Friday, December 14, 2007

At least six people have been killed and 30 critically injured since clashes between Muslim and Christian communities in the north-central Nigerian city of Bauchi broke out on 11 December, Red Cross workers and residents said.

Some 3,000 people have fled their homes in the area of the fighting, witnesses said. The government has ordered a 9pm to 6am curfew and closed the local university, which has often been the site of violent clashes.

Fighting started 11 December and continued to the next day, following a dispute over the planned construction of a mosque at a secondary school in Yelwa - a mixed Muslim and Christian neighbourhood of the city.

“We have recovered six dead bodies," Adamu Abubakar, Red Cross director in Bauchi, told IRIN by telephone.

“The situation is still tense and hundreds of people have fled their homes and are now seeking refuge in police barracks,” Abubakar said.

Mu'azu Hardawa, a journalist, said he saw one charred body in a gutter. He said homes, vehicles and other structures have been burned.

“I counted 20 houses, eight cars, five motorcycles, two mosques and two churches all burnt in the violence," said Hardawa, who accompanied Bauchi state governor, Isa Yuguda, on a visit to the neighbourhood on 12 December.

Hardawa said on the second day of the violence people were fighting using locally made weapons such as machetes, daggers and clubs.

People have fled their homes for fear of getting caught up in the fighting, Godwin Agbara, a local journalist, told IRIN by phone from the police barracks where he and his family are staying. “I left my home because it is not safe for me to stay as tension is still high. I can’t risk my life and that of my family.”

Agbara said people are sleeping in the open. "The National Emergency Management Agency has brought mattresses and blankets while Red Cross provides medical supplies but we feed ourselves which is not easy."

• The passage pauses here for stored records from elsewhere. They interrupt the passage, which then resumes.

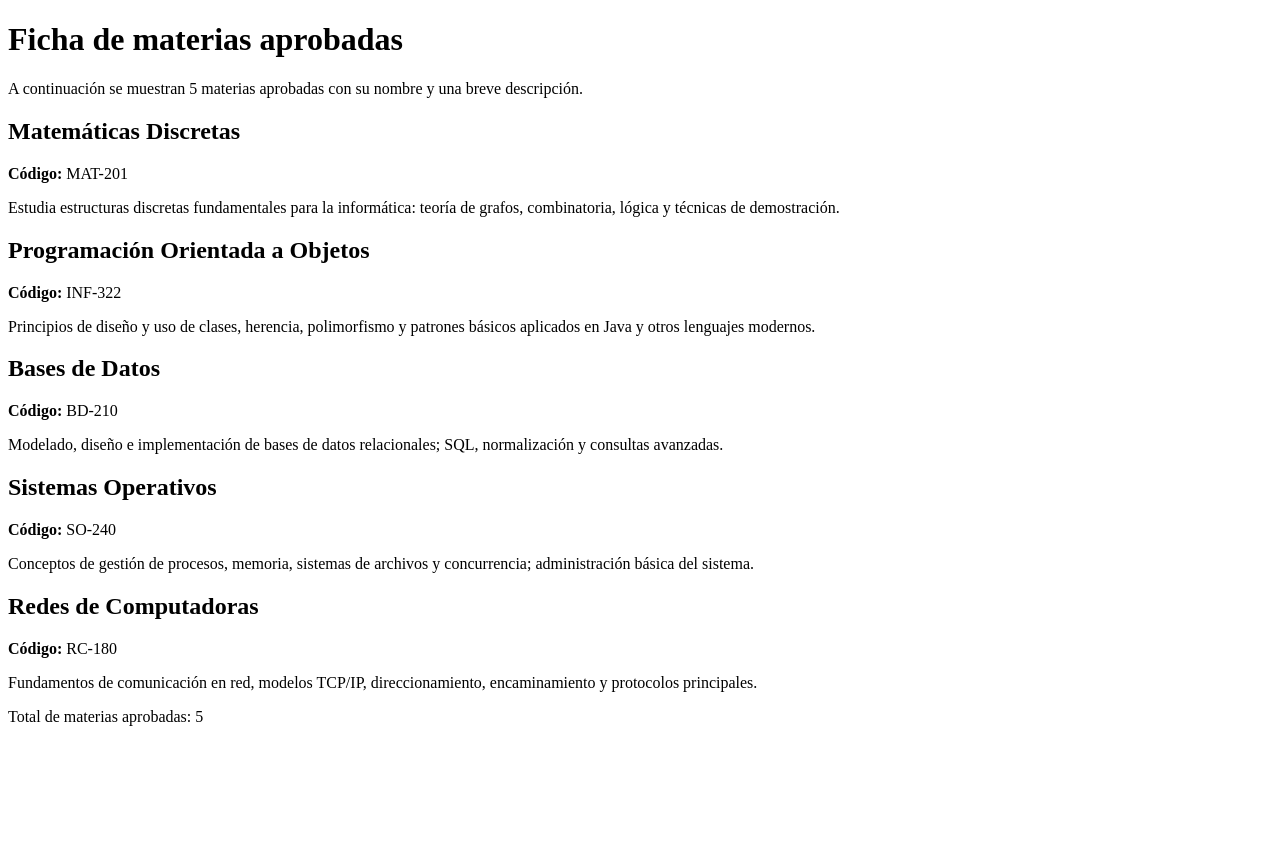
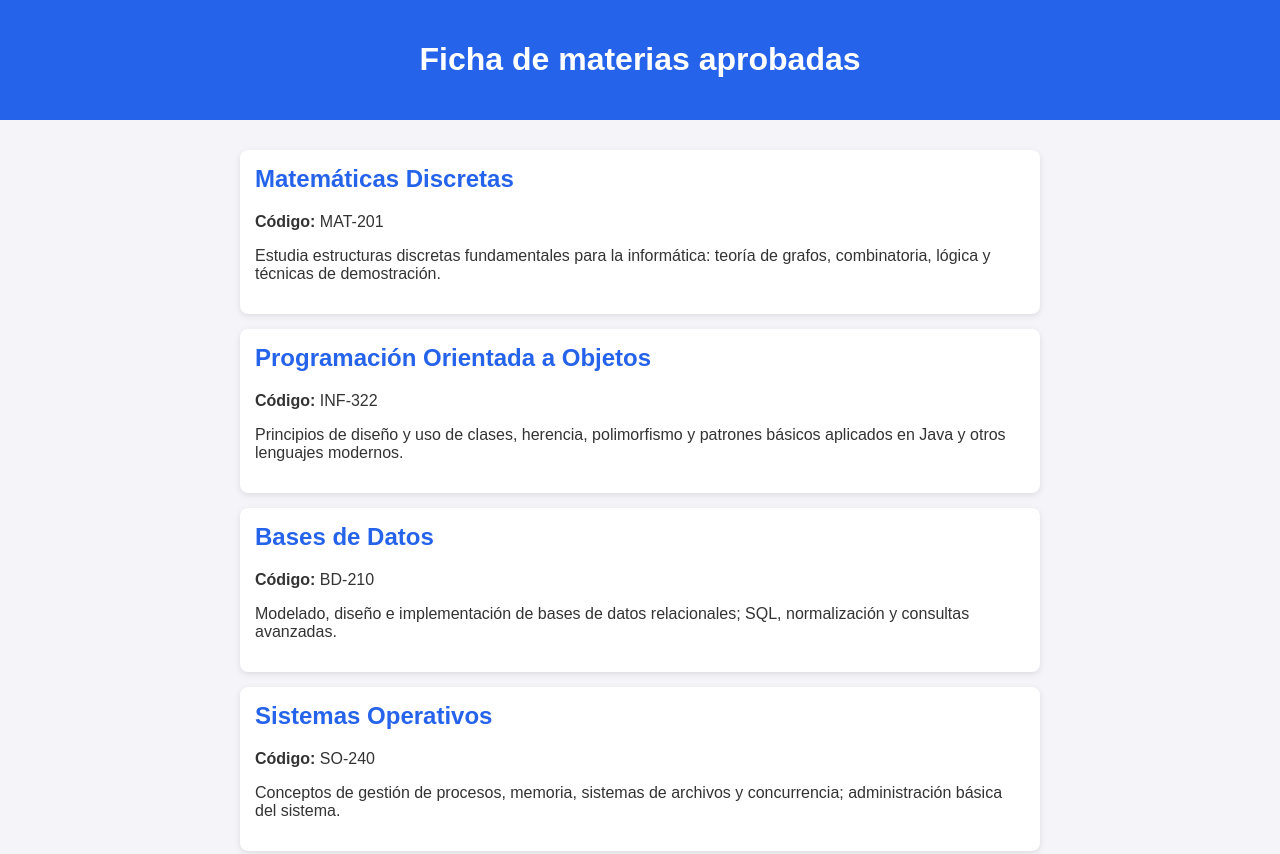
Before and after one commit to denis2812dk/versionamiento, a plain HTML site: page index.html in a window 1280 px wide. Shown: the top 854 px of the page. Before the commit the page ends 800 px from the top, so only its background shows below. Drawn offline with Linux system fonts and the light colour scheme.

Commit message:
Creacion y aplicación de estilos css

```diff
--- a/index.html
+++ b/index.html
@@ -4,11 +4,11 @@
   <meta charset="utf-8" />
   <meta name="viewport" content="width=device-width, initial-scale=1" />
   <title>Ficha de materias aprobadas</title>
+  <link rel="stylesheet" href="styles.css">
 </head>
 <body>
   <header>
     <h1>Ficha de materias aprobadas</h1>
-    <p>A continuación se muestran 5 materias aprobadas con su nombre y una breve descripción.</p>
   </header>
 
   <main>
--- /dev/null
+++ b/styles.css
@@ -0,0 +1,43 @@
+
+body {
+    font-family: Arial, Helvetica, sans-serif;
+    background-color: #f4f4f9;
+    margin: 0;
+    padding: 0;
+    color: #333;
+  }
+
+  header {
+    background-color: #2563eb;
+    color: white;
+    padding: 20px;
+    text-align: center;
+  }
+
+  main {
+    max-width: 800px;
+    margin: 20px auto;
+    padding: 10px;
+  }
+
+  article {
+    background-color: white;
+    padding: 15px;
+    margin-bottom: 15px;
+    border-radius: 8px;
+    box-shadow: 0px 2px 6px rgba(0,0,0,0.1);
+  }
+
+  article h2 {
+    color: #2563eb;
+    margin-top: 0;
+  }
+
+  footer {
+    background-color: #e5e7eb;
+    text-align: center;
+    padding: 15px;
+    margin-top: 20px;
+    font-size: 0.9rem;
+    color: #555;
+  }
```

A government official said troops have been deployed in the city, which has a population of about 1 million and is in the state of Bauchi. “Apart from the curfew military troops have been deployed from Gombe, Plateau and Adamawa states to patrol the city and ensure the return of normalcy," Muhammad Abdullahi, the governor’s spokesman, told IRIN by phone from Bauchi.

Source: IRIN